Apple partner Goldman Sachs struggled to deal with customer service issues due to the popularity of the Apple Card, according to a new report. CNBC, problems have led to some extent Goldman Sachs investigation by the US Consumer Financial Protection Bureau (CFPB).
Goldman Sachs was subject to more disputed transactions than anticipated, with customers seeking chargebacks for products and services. When a client asks for a chargeback, Goldman Sachs must comply with the rules in order to reach a solution within an acceptable time frame, and apparently failed to do so. a source who spoke CNBC said that customers were provided with conflicting information or were subject to prolonged waits.
The Apple Card business created long queues that needed to be cleared, and Goldman Sachs was unprepared. There was no systematic process for redressal of customer complaints.
The bank did not initially account for what insiders described as “edge cases” or situations that break from the norm among the vast majority of transactions, he said.
“We were making the case that we have an intuitive way of disputing the transaction,” the source said. “But we didn’t get any credit for the front end, and we got some failures on the back end.”

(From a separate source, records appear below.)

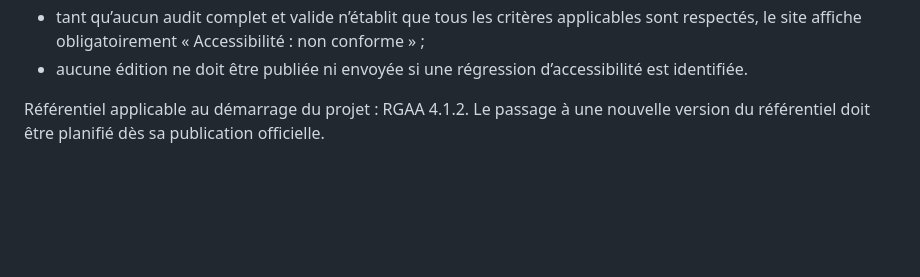
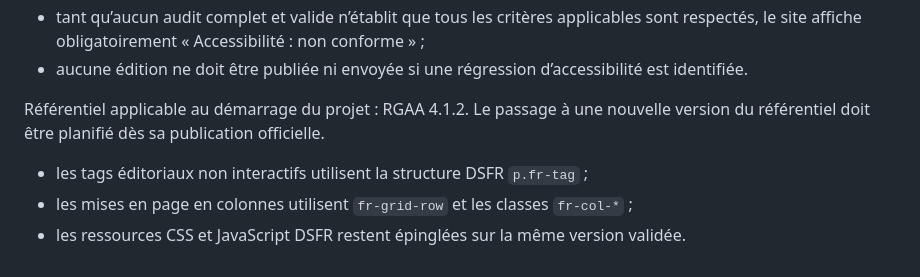
Before and after one commit to bacoco/revue-presse-snum, a Markdown page: README.md, the part around the change. Rendered like a GitHub page; blank space fills up the shorter version.

Commit message:
Corriger les écarts du rapport DSFR consolidé

```diff
--- a/README.md
+++ b/README.md
@@ -85,3 +85,7 @@ La conformité au DSFR et l’accessibilité RGAA sont des critères bloquants d
 - aucune édition ne doit être publiée ni envoyée si une régression d’accessibilité est identifiée.
 
 Référentiel applicable au démarrage du projet : RGAA 4.1.2. Le passage à une nouvelle version du référentiel doit être planifié dès sa publication officielle.
+
+- les tags éditoriaux non interactifs utilisent la structure DSFR `p.fr-tag` ;
+- les mises en page en colonnes utilisent `fr-grid-row` et les classes `fr-col-*` ;
+- les ressources CSS et JavaScript DSFR restent épinglées sur la même version validée.
```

The CFPB is now investigating how Goldman Sachs handled customer refunds, billing error resolution, refunds, reporting to credit bureaus, and more. The regulator has been looking into customer complaints over the past several years, many of which have been related to attempted chargebacks. Goldman Sachs has now devoted more resources to automating additional parts of the chargeback process, and it is cooperating with the CFPB investigation.